The bodice is from the By Hand London Flora pattern. I didn’t make any changes to the bodice from my previous Flora. The skirt is the By Hand London Charlotte skirt. I’ve had the skirt pattern for a while, but hadn’t made it up yet. The initial results of this franken-patterning were very nearly tragic. (but since things turned out okay in the end, you can laugh at this next part.)
Here you see the dress in motion. I love how this dress hugs my curves, but as you can see, there’s quite a bit of curve there. When I first attached the skirt, thankfully before I put the ruffle on the bottom, I tried it on. It was nearly 11 p.m. I was tired, but trying this dress on was making me feel much more glamorous than I’m usually inclined to feel at that time of the night. I had been wearing leggings with my dress that day and hadn’t taken them off to do the post-zipper-insertion try-on. I noticed some bunching and decided that I should probably take the leggings off to check the fit properly, since I’ll never be wearing leggings with this dress (though a pair of control-top pantyhose is probably in order). I tried to lift the skirt to doff my leggings, and realized that the Charlotte pattern, as drafted, is too pegged for the hem edge to fit over my hips. Now, if I had been making a skirt, I probably would have just told myself that when I wear it, it will have to come down from the waistline like trousers when using the facilities. I briefly thought about what that would be like in a dress and dismissed it as far too impractical. I don’t really want to have a dress that I would have to take off every time I went to the restroom. I don’t really want to find out if women in public restrooms would zip me back up if I asked them nicely. So much for feeling glamorous. I went to bed and thought about what to do to fix it. The skirt was quite long, even though I’d taken off an inch or so from the pattern as I cut it out. To fix my problem, I ended up cutting off 6 inches from the hem of the skirt, and that brought it up to a point in the skirt that was wide enough to fit over my hips. Then I attached the ruffle, and the finished length turned out to hit at a relatively flattering spot on my legs. Hooray! I could go back to feeling glamorous.

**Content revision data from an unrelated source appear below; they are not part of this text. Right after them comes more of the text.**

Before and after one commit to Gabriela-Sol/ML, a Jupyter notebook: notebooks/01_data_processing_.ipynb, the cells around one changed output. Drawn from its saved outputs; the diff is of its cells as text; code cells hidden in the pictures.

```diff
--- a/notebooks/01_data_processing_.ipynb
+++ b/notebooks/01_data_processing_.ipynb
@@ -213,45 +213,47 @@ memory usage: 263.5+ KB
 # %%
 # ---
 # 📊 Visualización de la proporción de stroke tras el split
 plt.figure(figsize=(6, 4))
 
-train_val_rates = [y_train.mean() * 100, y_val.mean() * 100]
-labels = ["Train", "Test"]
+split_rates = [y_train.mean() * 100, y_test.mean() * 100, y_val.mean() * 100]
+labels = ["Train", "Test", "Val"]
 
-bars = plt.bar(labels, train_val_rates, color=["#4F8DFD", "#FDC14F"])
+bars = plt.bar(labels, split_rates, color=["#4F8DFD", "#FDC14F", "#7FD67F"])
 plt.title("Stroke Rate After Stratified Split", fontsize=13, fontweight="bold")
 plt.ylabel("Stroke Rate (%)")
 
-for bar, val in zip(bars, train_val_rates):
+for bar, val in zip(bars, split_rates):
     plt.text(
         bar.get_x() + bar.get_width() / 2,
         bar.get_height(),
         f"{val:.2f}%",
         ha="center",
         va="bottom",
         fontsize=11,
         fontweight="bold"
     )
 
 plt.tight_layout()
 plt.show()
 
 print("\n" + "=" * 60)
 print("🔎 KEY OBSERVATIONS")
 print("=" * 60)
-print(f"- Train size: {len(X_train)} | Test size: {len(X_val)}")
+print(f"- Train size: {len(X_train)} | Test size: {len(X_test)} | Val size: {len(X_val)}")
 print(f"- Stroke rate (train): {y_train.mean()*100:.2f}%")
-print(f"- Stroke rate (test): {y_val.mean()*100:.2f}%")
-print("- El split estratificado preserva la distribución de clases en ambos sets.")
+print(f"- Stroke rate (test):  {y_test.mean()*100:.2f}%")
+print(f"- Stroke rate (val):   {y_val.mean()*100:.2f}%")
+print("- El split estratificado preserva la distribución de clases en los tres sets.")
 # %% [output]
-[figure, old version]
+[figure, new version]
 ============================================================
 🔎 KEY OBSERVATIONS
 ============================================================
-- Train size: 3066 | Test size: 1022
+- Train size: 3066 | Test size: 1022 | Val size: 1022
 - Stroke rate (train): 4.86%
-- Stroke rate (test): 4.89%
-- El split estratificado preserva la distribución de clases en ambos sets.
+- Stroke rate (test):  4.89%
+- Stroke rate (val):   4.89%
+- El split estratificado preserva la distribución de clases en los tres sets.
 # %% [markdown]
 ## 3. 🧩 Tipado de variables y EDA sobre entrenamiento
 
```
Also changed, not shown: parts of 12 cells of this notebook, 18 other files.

I’m not entirely sure where I’m going to wear this dress. It’s got too much va-va-voom to wear to meet for worship. It’s too fancy for the usual running errands and such. It will make a good date night dress. I guess I need to ask Pete out to dinner without the kids.
Since this dress is Oona-inspired, I thought it would be fun to try to have at least one photo similar to a pose/shot that she tends to do. I have this idea that she’s really, really tall because she takes those photos looking down at the camera from a few stairs up that make her look really, really tall. I don’t have any outdoor stairs, though, and my indoor stairs are not at all photogenic, so I had to improvise.

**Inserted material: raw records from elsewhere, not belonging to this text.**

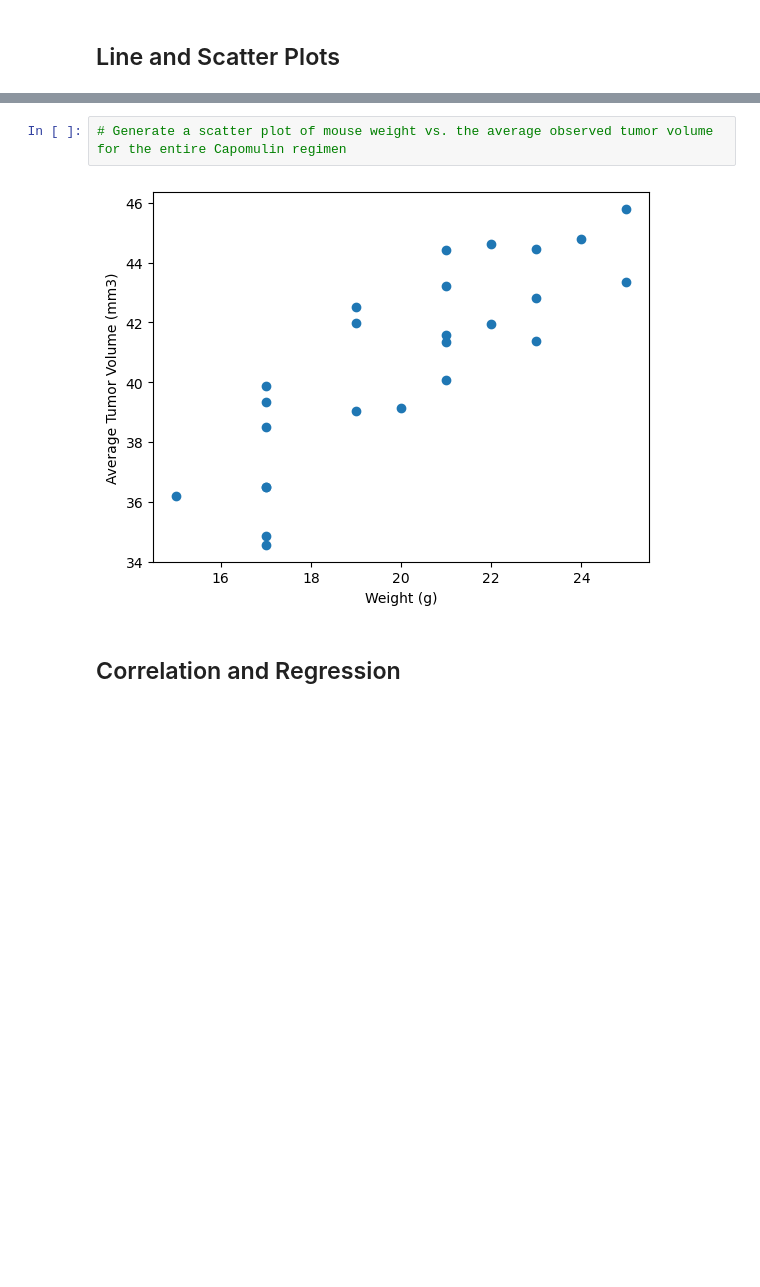
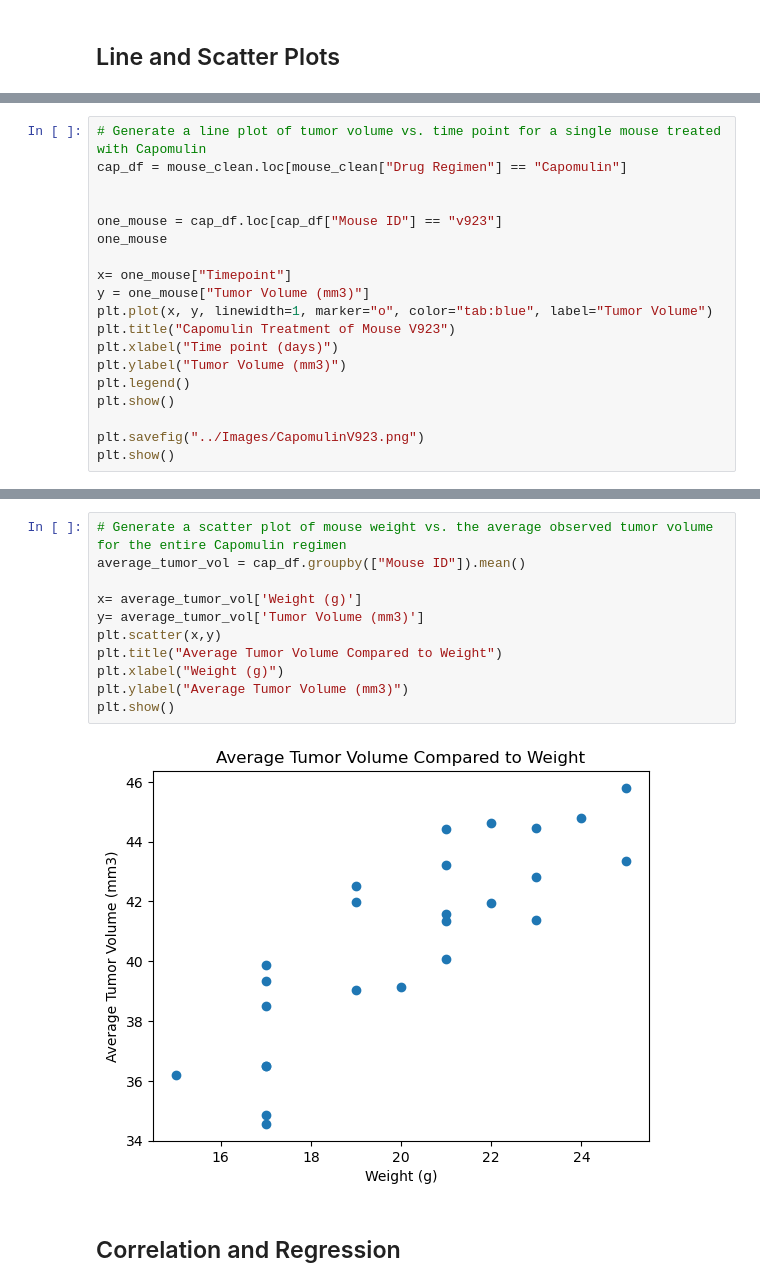
Before and after one commit to jules-krohn/Pymaceuticals, a Jupyter notebook: pymaceuticals_starter.ipynb, the cells around one changed output, grey strips where cells are left out. Drawn from its saved outputs; the diff is of its cells as text; blank space fills up the shorter version.

```diff
--- a/pymaceuticals_starter.ipynb
+++ b/pymaceuticals_starter.ipynb
@@ -280,0 +278,19 @@ plt.show()
+# %%
+# Generate a line plot of tumor volume vs. time point for a single mouse treated with Capomulin
+cap_df = mouse_clean.loc[mouse_clean["Drug Regimen"] == "Capomulin"]
+
+
+one_mouse = cap_df.loc[cap_df["Mouse ID"] == "v923"]
+one_mouse
+
+x= one_mouse["Timepoint"]
+y = one_mouse["Tumor Volume (mm3)"]
+plt.plot(x, y, linewidth=1, marker="o", color="tab:blue", label="Tumor Volume")
+plt.title("Capomulin Treatment of Mouse V923")
+plt.xlabel("Time point (days)")
+plt.ylabel("Tumor Volume (mm3)")
+plt.legend()
+plt.show()
+
+plt.savefig("../Images/CapomulinV923.png")
+plt.show()
@@ -281,7 +300,16 @@ plt.show()
 # %%
 # Generate a scatter plot of mouse weight vs. the average observed tumor volume for the entire Capomulin regimen
+average_tumor_vol = cap_df.groupby(["Mouse ID"]).mean()
+
+x= average_tumor_vol['Weight (g)']
+y= average_tumor_vol['Tumor Volume (mm3)']
+plt.scatter(x,y)
+plt.title("Average Tumor Volume Compared to Weight")
+plt.xlabel("Weight (g)")
+plt.ylabel("Average Tumor Volume (mm3)")
+plt.show()
 # %% [output]
-[figure, old version]
+[figure, new version]
 # %% [markdown]
 ## Correlation and Regression
 # %%
```
Also changed, not shown: parts of 7 cells of this notebook.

I’m pretty sure I don’t look as tall as Oona, but at least my experiment yielded me an interesting picture.
Stash-Busting Stats: 35/50 projects. 73 1/2 yards.